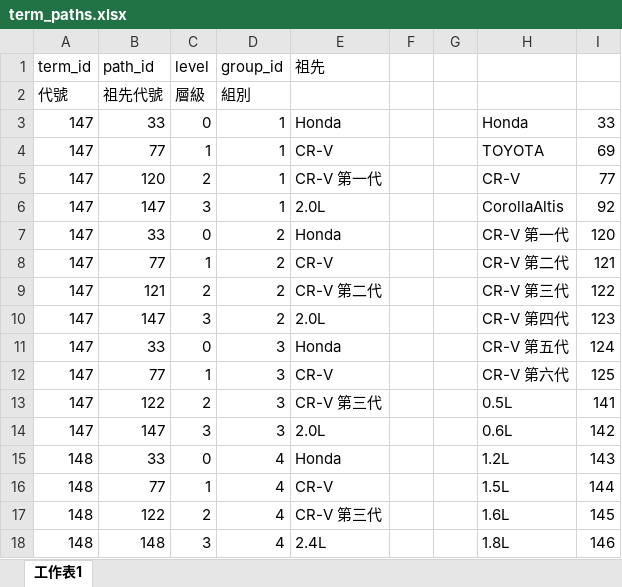
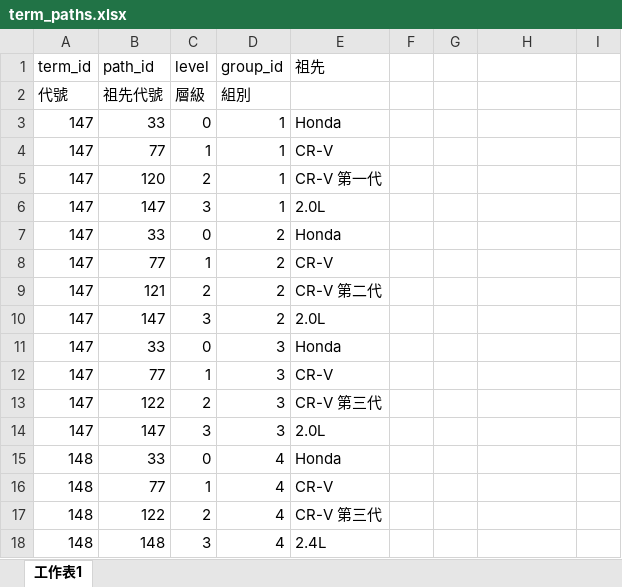
Before and after one commit to ronrun/laravel-ocadmin, an Excel workbook: database/imports/term_paths.xlsx, sheet 工作表1, drawn as a sheet; only a part is shown; values as stored, in another font and other column widths than the file's, no borders; the diff covers the shown part only; the diff names each change by its address in the sheet, - before the commit and + after, or states it on an @@ line.

```diff
--- a/database/imports/term_paths.xlsx (sheet 工作表1)
+++ b/database/imports/term_paths.xlsx (sheet 工作表1)
-H3: Honda
+H3: (empty)
-I3: 33
+I3: (empty)
-H4: TOYOTA
+H4: (empty)
-I4: 69
+I4: (empty)
-H5: CR-V
+H5: (empty)
-I5: 77
+I5: (empty)
-H6: CorollaAltis
+H6: (empty)
-I6: 92
+I6: (empty)
-H7: CR-V 第一代
+H7: (empty)
-I7: 120
+I7: (empty)
-H8: CR-V 第二代
+H8: (empty)
-I8: 121
+I8: (empty)
-H9: CR-V 第三代
+H9: (empty)
-I9: 122
+I9: (empty)
-H10: CR-V 第四代
+H10: (empty)
-I10: 123
+I10: (empty)
-H11: CR-V 第五代
+H11: (empty)
-I11: 124
+I11: (empty)
-H12: CR-V 第六代
+H12: (empty)
-I12: 125
+I12: (empty)
-H13: 0.5L
+H13: (empty)
-I13: 141
+I13: (empty)
-H14: 0.6L
+H14: (empty)
-I14: 142
+I14: (empty)
-H15: 1.2L
+H15: (empty)
-I15: 143
+I15: (empty)
-H16: 1.5L
+H16: (empty)
-I16: 144
+I16: (empty)
-H17: 1.6L
+H17: (empty)
-I17: 145
+I17: (empty)
-H18: 1.8L
+H18: (empty)
-I18: 146
+I18: (empty)
```
Also changed, not shown: 12 edited cells elsewhere in this sheet, formulas that keep their value, database/imports/terms.xlsx, 11 other files.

◆ **Exercise instructions**
Output the records exactly, pictures excluded.

◆ **Exercise response**
Before and after one commit to ronrun/laravel-ocadmin, an Excel workbook: database/imports/term_paths.xlsx, sheet 工作表1, drawn as a sheet; only a part is shown; values as stored, in another font and other column widths than the file's, no borders; the diff covers the shown part only; the diff names each change by its address in the sheet, - before the commit and + after, or states it on an @@ line.

```diff
--- a/database/imports/term_paths.xlsx (sheet 工作表1)
+++ b/database/imports/term_paths.xlsx (sheet 工作表1)
-H3: Honda
+H3: (empty)
-I3: 33
+I3: (empty)
-H4: TOYOTA
+H4: (empty)
-I4: 69
+I4: (empty)
-H5: CR-V
+H5: (empty)
-I5: 77
+I5: (empty)
-H6: CorollaAltis
+H6: (empty)
-I6: 92
+I6: (empty)
-H7: CR-V 第一代
+H7: (empty)
-I7: 120
+I7: (empty)
-H8: CR-V 第二代
+H8: (empty)
-I8: 121
+I8: (empty)
-H9: CR-V 第三代
+H9: (empty)
-I9: 122
+I9: (empty)
-H10: CR-V 第四代
+H10: (empty)
-I10: 123
+I10: (empty)
-H11: CR-V 第五代
+H11: (empty)
-I11: 124
+I11: (empty)
-H12: CR-V 第六代
+H12: (empty)
-I12: 125
+I12: (empty)
-H13: 0.5L
+H13: (empty)
-I13: 141
+I13: (empty)
-H14: 0.6L
+H14: (empty)
-I14: 142
+I14: (empty)
-H15: 1.2L
+H15: (empty)
-I15: 143
+I15: (empty)
-H16: 1.5L
+H16: (empty)
-I16: 144
+I16: (empty)
-H17: 1.6L
+H17: (empty)
-I17: 145
+I17: (empty)
-H18: 1.8L
+H18: (empty)
-I18: 146
+I18: (empty)
```
Also changed, not shown: 12 edited cells elsewhere in this sheet, formulas that keep their value, database/imports/terms.xlsx, 11 other files.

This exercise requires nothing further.